From the library, we went to a bead/comic book/trading card store, and then to a lovely (mostly used?) bookstore. After lingering there a while, we checked out a couple of art galleries and then headed to the Southern Utah Museum of Art. They had an exhibit of local artist Jimmie Jones’s paintings of the southern Utah landscape and an exhibit of quilts (broadly construed) that were part of a competition on the theme of Pathfinders. The quilts were really cool; some of them were absolutely gorgeous. Several, inspired by the theme, depicted refugees or displaced people.
We went back to the Airbnb to rest a little before the next play, and Isabelle, Olivier, and I checked out the back garden, where there were chickens and raspberry brambles from which we plucked ripe berries.
Saturday evening’s show was Mary Zimmerman’s Treasure Island, which was also excellent. The sets were splendid, and I was delighted to recognize among the incidental music the fiddle tune “Drowsy Maggie” (for the fight in the Admiral Benbow Inn) and that famous Boccherini minuet.
On Sunday, we visited Zion National Park. I drove us to the entrance to the northwest part of the park (i.e. the closest part), the Kolob Canyons area. We set out on the La Verkin Creek Trail. Our original destination was Kolob Arch, which would have made for a 14-mile round trip hike, but we actually turned back after we’d gone about halfway to the arch.
The trail led us around these majestic red cliffs, through occasional woods and alongside wildflowers and over many dry streambeds. There were junipers, pines, and cottonwoods, mainly. The earth was red and sometimes reduced to soft sand. We glimpsed small birds, including the blue Steller’s jay, and saw some very large birds wheeling in the distance (I’m not sure I believe they were condors). There were also (rock?) squirrels; at one point we observed one chirping at us and another party of hikers quite insistently, and we realized some of the chirping we’d heard earlier might not have been birds but squirrels. I’d forgotten how much they could sound like birds.
We spent a lovely evening eating crêpes and singing with ukulele, and then Isabelle and I went out to look at the stars once more. You can see a thousand times more stars on a suburban street in Cedar City, UT than you can on the Westside of Los Angeles. The Summer Triangle, Cygnus, the Big and Little Dippers, Polaris, Cassiopeia… The Milky Way, even.

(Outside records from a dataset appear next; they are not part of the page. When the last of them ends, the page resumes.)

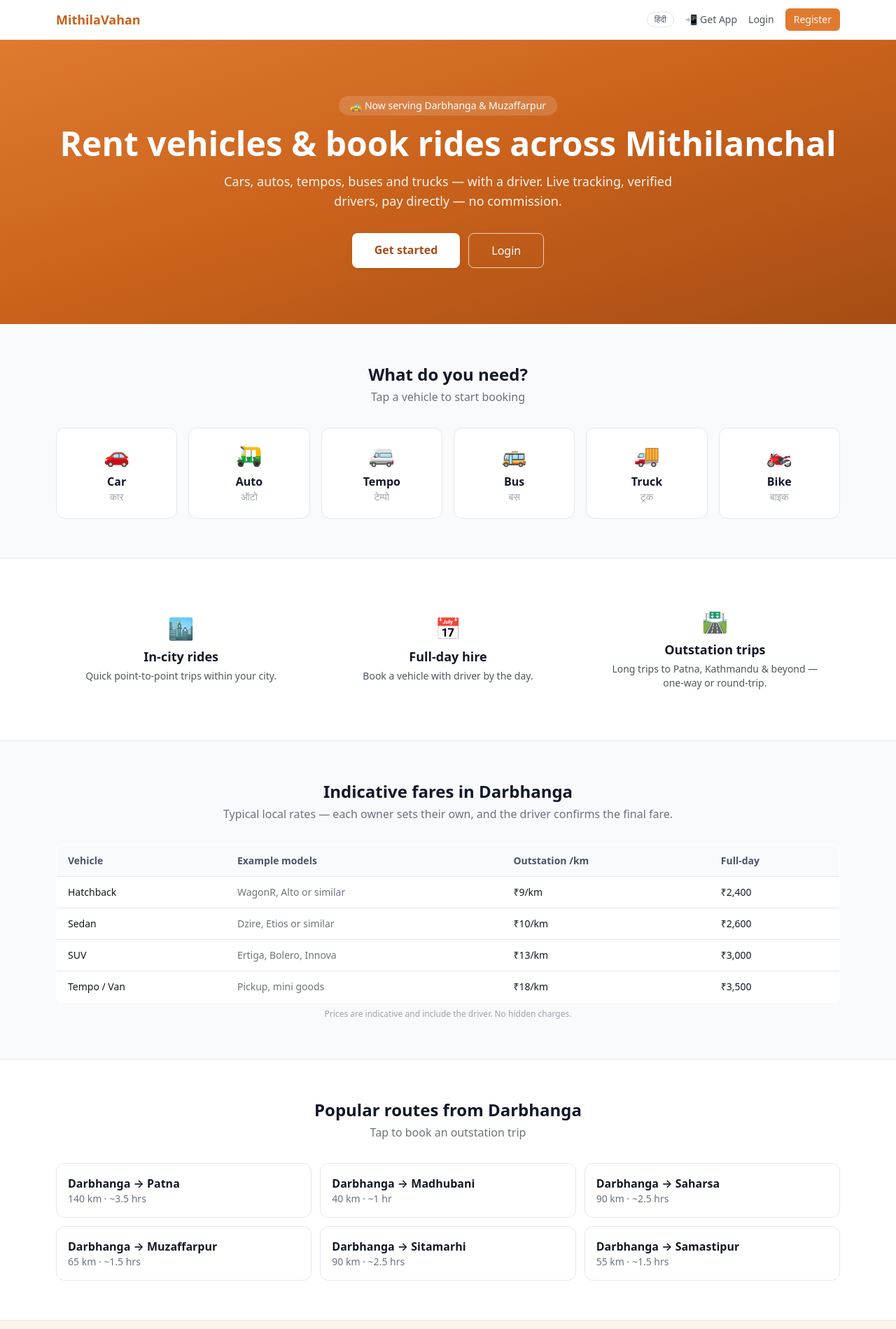
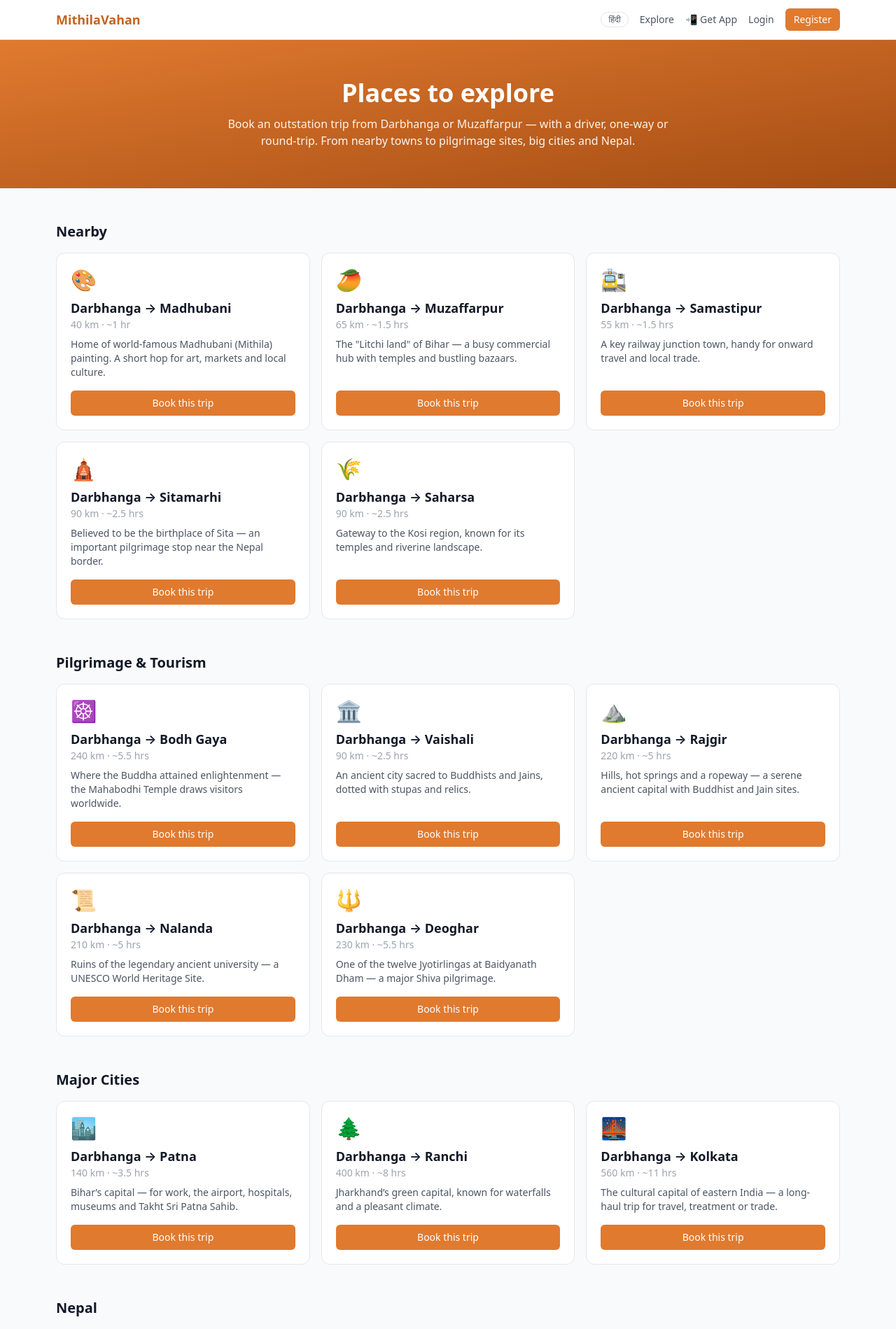
Before and after one commit to kndnkmr/MithilaVahan, a React (Vite) app in the folder client/: page /destinations in a window 1280 px wide. Before the commit this address led to /. Shown: the top 1899 px of the page at 70% size. Built offline with nearby package versions, Linux system fonts and the light colour scheme; no server answers.

Commit message:
Add Places to Explore destinations page with one-tap outstation booking

```diff
--- a/client/src/App.jsx
+++ b/client/src/App.jsx
@@ -11,6 +11,7 @@ import DriverDashboard from './pages/DriverDashboard';
 import AdminDashboard from './pages/AdminDashboard';
 import SharedTrip from './pages/SharedTrip';
 import InstallApp from './pages/InstallApp';
+import Destinations from './pages/Destinations';
 
 // Guards a route by auth + optional role list.
 function Protected({ children, roles }) {
@@ -34,6 +35,7 @@ export default function App() {
           {/* Public, no-login shared trip tracking */}
           <Route path="/t/:token" element={<SharedTrip />} />
           <Route path="/install" element={<InstallApp />} />
+          <Route path="/destinations" element={<Destinations />} />
 
           <Route
             path="/book"
@@ -75,6 +77,7 @@ export default function App() {
         <div className="max-w-6xl mx-auto px-4 flex flex-col sm:flex-row items-center justify-between gap-3">
           <div>MithilaVahan · Vehicles of Mithila · Darbhanga · Muzaffarpur</div>
           <div className="flex gap-4">
+            <Link to="/destinations" className="hover:text-white">Explore</Link>
             <Link to="/install" className="hover:text-white">Get the App</Link>
             <Link to="/register" className="hover:text-white">Become a driver</Link>
           </div>
--- a/client/src/components/Navbar.jsx
+++ b/client/src/components/Navbar.jsx
@@ -31,6 +31,7 @@ export default function Navbar() {
             {lang === 'en' ? 'हिंदी' : 'EN'}
           </button>
 
+          <Link to="/destinations" className="text-gray-600 hover:text-brand-600 hidden sm:inline">{t('explore')}</Link>
           <Link to="/install" className="text-gray-600 hover:text-brand-600 hidden sm:inline">📲 {t('getApp')}</Link>
           <InstallButton />
           {!user && (
--- /dev/null
+++ b/client/src/data/destinations.js
@@ -0,0 +1,91 @@
+// Popular destinations bookable from Darbhanga / Muzaffarpur.
+// Distances/times are APPROXIMATE and by road from Darbhanga (shown as a guide).
+// Descriptions are original short blurbs. `name` is what prefills the outstation
+// booking destination field.
+
+export const DESTINATIONS = [
+  // --- Nearby Mithilanchal / Bihar towns ---
+  {
+    name: 'Madhubani', category: 'Nearby', emoji: '🎨',
+    km: 40, time: '~1 hr',
+    desc: 'Home of world-famous Madhubani (Mithila) painting. A short hop for art, markets and local culture.',
+  },
+  {
+    name: 'Muzaffarpur', category: 'Nearby', emoji: '🥭',
+    km: 65, time: '~1.5 hrs',
+    desc: 'The "Litchi land" of Bihar — a busy commercial hub with temples and bustling bazaars.',
+  },
+  {
+    name: 'Samastipur', category: 'Nearby', emoji: '🚉',
+    km: 55, time: '~1.5 hrs',
+    desc: 'A key railway junction town, handy for onward travel and local trade.',
+  },
+  {
+    name: 'Sitamarhi', category: 'Nearby', emoji: '🛕',
+    km: 90, time: '~2.5 hrs',
+    desc: 'Believed to be the birthplace of Sita — an important pilgrimage stop near the Nepal border.',
+  },
+  {
+    name: 'Saharsa', category: 'Nearby', emoji: '🌾',
+    km: 90, time: '~2.5 hrs',
+    desc: 'Gateway to the Kosi region, known for its temples and riverine landscape.',
+  },
+
+  // --- Pilgrimage & tourism ---
+  {
+    name: 'Bodh Gaya', category: 'Pilgrimage & Tourism', emoji: '☸️',
+    km: 240, time: '~5.5 hrs',
+    desc: 'Where the Buddha attained enlightenment — the Mahabodhi Temple draws visitors worldwide.',
+  },
+  {
+    name: 'Vaishali', category: 'Pilgrimage & Tourism', emoji: '🏛️',
+    km: 90, time: '~2.5 hrs',
+    desc: 'An ancient city sacred to Buddhists and Jains, dotted with stupas and relics.',
+  },
+  {
+    name: 'Rajgir', category: 'Pilgrimage & Tourism', emoji: '⛰️',
+    km: 220, time: '~5 hrs',
+    desc: 'Hills, hot springs and a ropeway — a serene ancient capital with Buddhist and Jain sites.',
+  },
+  {
+    name: 'Nalanda', category: 'Pilgrimage & Tourism', emoji: '📜',
+    km: 210, time: '~5 hrs',
+    desc: 'Ruins of the legendary ancient university — a UNESCO World Heritage Site.',
+  },
+  {
+    name: 'Deoghar', category: 'Pilgrimage & Tourism', emoji: '🔱',
+    km: 230, time: '~5.5 hrs',
+    desc: 'One of the twelve Jyotirlingas at Baidyanath Dham — a major Shiva pilgrimage.',
+  },
+
+  // --- Major cities ---
+  {
+    name: 'Patna', category: 'Major Cities', emoji: '🏙️',
+    km: 140, time: '~3.5 hrs',
+    desc: 'Bihar’s capital — for work, the airport, hospitals, museums and Takht Sri Patna Sahib.',
+  },
+  {
+    name: 'Ranchi', category: 'Major Cities', emoji: '🌲',
+    km: 400, time: '~8 hrs',
+    desc: 'Jharkhand’s green capital, known for waterfalls and a pleasant climate.',
+  },
+  {
+    name: 'Kolkata', category: 'Major Cities', emoji: '🌉',
+    km: 560, time: '~11 hrs',
+    desc: 'The cultural capital of eastern India — a long-haul trip for travel, treatment or trade.',
+  },
+
+  // --- Nepal ---
+  {
+    name: 'Janakpur', category: 'Nepal', emoji: '🛕',
+    km: 60, time: '~2 hrs',
+    desc: 'Just across the border — the birthplace of Sita and the grand Janaki Mandir.',
+  },
+  {
+    name: 'Kathmandu', category: 'Nepal', emoji: '🏔️',
+    km: 380, time: '~9 hrs',
+    desc: 'Nepal’s capital in the Himalayan foothills — temples, heritage and mountain views. (Carry valid ID.)',
+  },
+];
+
+export const CATEGORIES = ['Nearby', 'Pilgrimage & Tourism', 'Major Cities', 'Nepal'];
--- /dev/null
+++ b/client/src/pages/Destinations.jsx
@@ -0,0 +1,65 @@
+// "Places to Explore" — popular destinations from Darbhanga/Muzaffarpur.
+// Each card prefills an outstation booking. Public page (also good for SEO).
+
+import { useNavigate } from 'react-router-dom';
+import { useAuth } from '../context/AuthContext';
+import { DESTINATIONS, CATEGORIES } from '../data/destinations';
+
+export default function Destinations() {
+  const { user } = useAuth();
+  const navigate = useNavigate();
+
+  const book = (name) => {
+    const path = `/book?mode=outstation&to=${encodeURIComponent(name)}`;
+    if (user?.role === 'rider') navigate(path);
+    else navigate('/register');
+  };
+
+  return (
+    <div>
+      {/* Header */}
+      <section className="bg-gradient-to-br from-brand-500 to-brand-700 text-white">
+        <div className="max-w-6xl mx-auto px-4 py-14 text-center">
+          <h1 className="text-3xl sm:text-4xl font-bold mb-3">Places to explore</h1>
+          <p className="text-brand-50 max-w-2xl mx-auto">
+            Book an outstation trip from Darbhanga or Muzaffarpur — with a driver, one-way or
+            round-trip. From nearby towns to pilgrimage sites, big cities and Nepal.
+          </p>
+        </div>
+      </section>
+
+      <div className="max-w-6xl mx-auto px-4 py-12 space-y-12">
+        {CATEGORIES.map((cat) => {
+          const items = DESTINATIONS.filter((d) => d.category === cat);
+          if (items.length === 0) return null;
+          return (
+            <div key={cat}>
+              <h2 className="text-xl font-bold mb-4">{cat}</h2>
+              <div className="grid sm:grid-cols-2 lg:grid-cols-3 gap-4">
+                {items.map((d) => (
+                  <div key={d.name} className="bg-white border rounded-xl p-5 flex flex-col">
+                    <div className="text-3xl mb-2">{d.emoji}</div>
+                    <div className="font-semibold text-lg">Darbhanga → {d.name}</div>
+                    <div className="text-gray-400 text-sm mb-2">{d.km} km · {d.time}</div>
+                    <p className="text-gray-600 text-sm flex-1">{d.desc}</p>
+                    <button
+                      onClick={() => book(d.name)}
+                      className="mt-4 bg-brand-500 text-white text-sm py-2 rounded-md hover:bg-brand-600 transition"
+                    >
+                      Book this trip
+                    </button>
+                  </div>
+                ))}
+              </div>
+            </div>
+          );
+        })}
+
+        <p className="text-xs text-gray-400 text-center">
+          Distances and times are approximate (by road, from Darbhanga) and shown as a guide.
+          The driver confirms the route and final fare.
+        </p>
+      </div>
+    </div>
+  );
+}
--- a/client/src/pages/Home.jsx
+++ b/client/src/pages/Home.jsx
@@ -157,7 +157,12 @@ export default function Home() {
       <section className="bg-white border-y">
         <div className="max-w-6xl mx-auto px-4 py-14">
           <h2 className="text-2xl font-bold mb-1 text-center">{t('popularRoutes')}</h2>
-          <p className="text-gray-500 text-center mb-8">{t('tapToBook')}</p>
+          <p className="text-gray-500 text-center mb-6">{t('tapToBook')}</p>
+          <div className="text-center mb-6">
+            <Link to="/destinations" className="text-brand-600 font-medium text-sm hover:underline">
+              See all places to explore →
+            </Link>
+          </div>
           <div className="grid grid-cols-2 sm:grid-cols-3 gap-3">
             {POPULAR_ROUTES.map(([to, dist, time]) => (
               <button
--- a/client/src/services/i18n.js
+++ b/client/src/services/i18n.js
@@ -37,6 +37,7 @@ const DICT = {
   book: { en: 'Book', hi: 'बुक करें' },
   myTrips: { en: 'My Trips', hi: 'मेरी यात्राएँ' },
   getApp: { en: 'Get App', hi: 'ऐप लें' },
+  explore: { en: 'Explore', hi: 'घूमें' },
 
   // home
   heroTitle: { en: 'Rent vehicles & book rides across Mithilanchal', hi: 'मिथिलांचल में वाहन किराए पर लें और सवारी बुक करें' },
```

On Monday, we roadtripped back to Los Angeles to a soundtrack of French Canadian music, Scottish songs, and French musicals.